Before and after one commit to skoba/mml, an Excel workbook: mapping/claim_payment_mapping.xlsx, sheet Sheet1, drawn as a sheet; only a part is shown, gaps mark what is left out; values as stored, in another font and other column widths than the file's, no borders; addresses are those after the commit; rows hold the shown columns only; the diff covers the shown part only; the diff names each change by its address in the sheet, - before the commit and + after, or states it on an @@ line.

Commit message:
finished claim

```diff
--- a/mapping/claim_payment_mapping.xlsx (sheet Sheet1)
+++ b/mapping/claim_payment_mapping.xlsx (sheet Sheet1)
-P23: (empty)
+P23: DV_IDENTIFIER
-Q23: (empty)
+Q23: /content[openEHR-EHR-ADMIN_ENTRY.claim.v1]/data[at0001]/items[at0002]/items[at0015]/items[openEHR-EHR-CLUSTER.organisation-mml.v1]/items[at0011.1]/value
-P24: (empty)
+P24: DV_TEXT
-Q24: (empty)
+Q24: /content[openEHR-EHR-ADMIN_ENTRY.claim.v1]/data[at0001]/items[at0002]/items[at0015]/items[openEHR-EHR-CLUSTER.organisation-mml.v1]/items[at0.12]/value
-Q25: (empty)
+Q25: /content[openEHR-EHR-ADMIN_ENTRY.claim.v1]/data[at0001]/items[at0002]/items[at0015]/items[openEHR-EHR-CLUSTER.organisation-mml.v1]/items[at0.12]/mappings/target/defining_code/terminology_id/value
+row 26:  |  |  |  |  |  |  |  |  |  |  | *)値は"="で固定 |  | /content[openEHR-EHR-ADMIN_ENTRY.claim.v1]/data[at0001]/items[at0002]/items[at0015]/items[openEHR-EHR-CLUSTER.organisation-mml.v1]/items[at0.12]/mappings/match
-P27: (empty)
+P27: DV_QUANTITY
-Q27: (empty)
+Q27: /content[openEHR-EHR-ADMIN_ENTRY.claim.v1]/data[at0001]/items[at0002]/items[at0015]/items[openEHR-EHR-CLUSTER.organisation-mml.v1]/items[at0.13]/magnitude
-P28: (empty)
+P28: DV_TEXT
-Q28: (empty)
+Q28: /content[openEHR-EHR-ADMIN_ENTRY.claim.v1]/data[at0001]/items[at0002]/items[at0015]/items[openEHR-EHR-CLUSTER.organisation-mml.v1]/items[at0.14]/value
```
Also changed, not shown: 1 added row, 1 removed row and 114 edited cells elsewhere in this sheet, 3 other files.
# # # # #
### TASK TO CARRY OUT
Reproduce the preceding entries exactly and completely.

### SOLUTION TO THIS PROBLEM
Before and after one commit to skoba/mml, an Excel workbook: mapping/claim_payment_mapping.xlsx, sheet Sheet1, drawn as a sheet; only a part is shown, gaps mark what is left out; values as stored, in another font and other column widths than the file's, no borders; addresses are those after the commit; rows hold the shown columns only; the diff covers the shown part only; the diff names each change by its address in the sheet, - before the commit and + after, or states it on an @@ line.

Commit message:
finished claim

```diff
--- a/mapping/claim_payment_mapping.xlsx (sheet Sheet1)
+++ b/mapping/claim_payment_mapping.xlsx (sheet Sheet1)
-P23: (empty)
+P23: DV_IDENTIFIER
-Q23: (empty)
+Q23: /content[openEHR-EHR-ADMIN_ENTRY.claim.v1]/data[at0001]/items[at0002]/items[at0015]/items[openEHR-EHR-CLUSTER.organisation-mml.v1]/items[at0011.1]/value
-P24: (empty)
+P24: DV_TEXT
-Q24: (empty)
+Q24: /content[openEHR-EHR-ADMIN_ENTRY.claim.v1]/data[at0001]/items[at0002]/items[at0015]/items[openEHR-EHR-CLUSTER.organisation-mml.v1]/items[at0.12]/value
-Q25: (empty)
+Q25: /content[openEHR-EHR-ADMIN_ENTRY.claim.v1]/data[at0001]/items[at0002]/items[at0015]/items[openEHR-EHR-CLUSTER.organisation-mml.v1]/items[at0.12]/mappings/target/defining_code/terminology_id/value
+row 26:  |  |  |  |  |  |  |  |  |  |  | *)値は"="で固定 |  | /content[openEHR-EHR-ADMIN_ENTRY.claim.v1]/data[at0001]/items[at0002]/items[at0015]/items[openEHR-EHR-CLUSTER.organisation-mml.v1]/items[at0.12]/mappings/match
-P27: (empty)
+P27: DV_QUANTITY
-Q27: (empty)
+Q27: /content[openEHR-EHR-ADMIN_ENTRY.claim.v1]/data[at0001]/items[at0002]/items[at0015]/items[openEHR-EHR-CLUSTER.organisation-mml.v1]/items[at0.13]/magnitude
-P28: (empty)
+P28: DV_TEXT
-Q28: (empty)
+Q28: /content[openEHR-EHR-ADMIN_ENTRY.claim.v1]/data[at0001]/items[at0002]/items[at0015]/items[openEHR-EHR-CLUSTER.organisation-mml.v1]/items[at0.14]/value
```
Also changed, not shown: 1 added row, 1 removed row and 114 edited cells elsewhere in this sheet, 3 other files.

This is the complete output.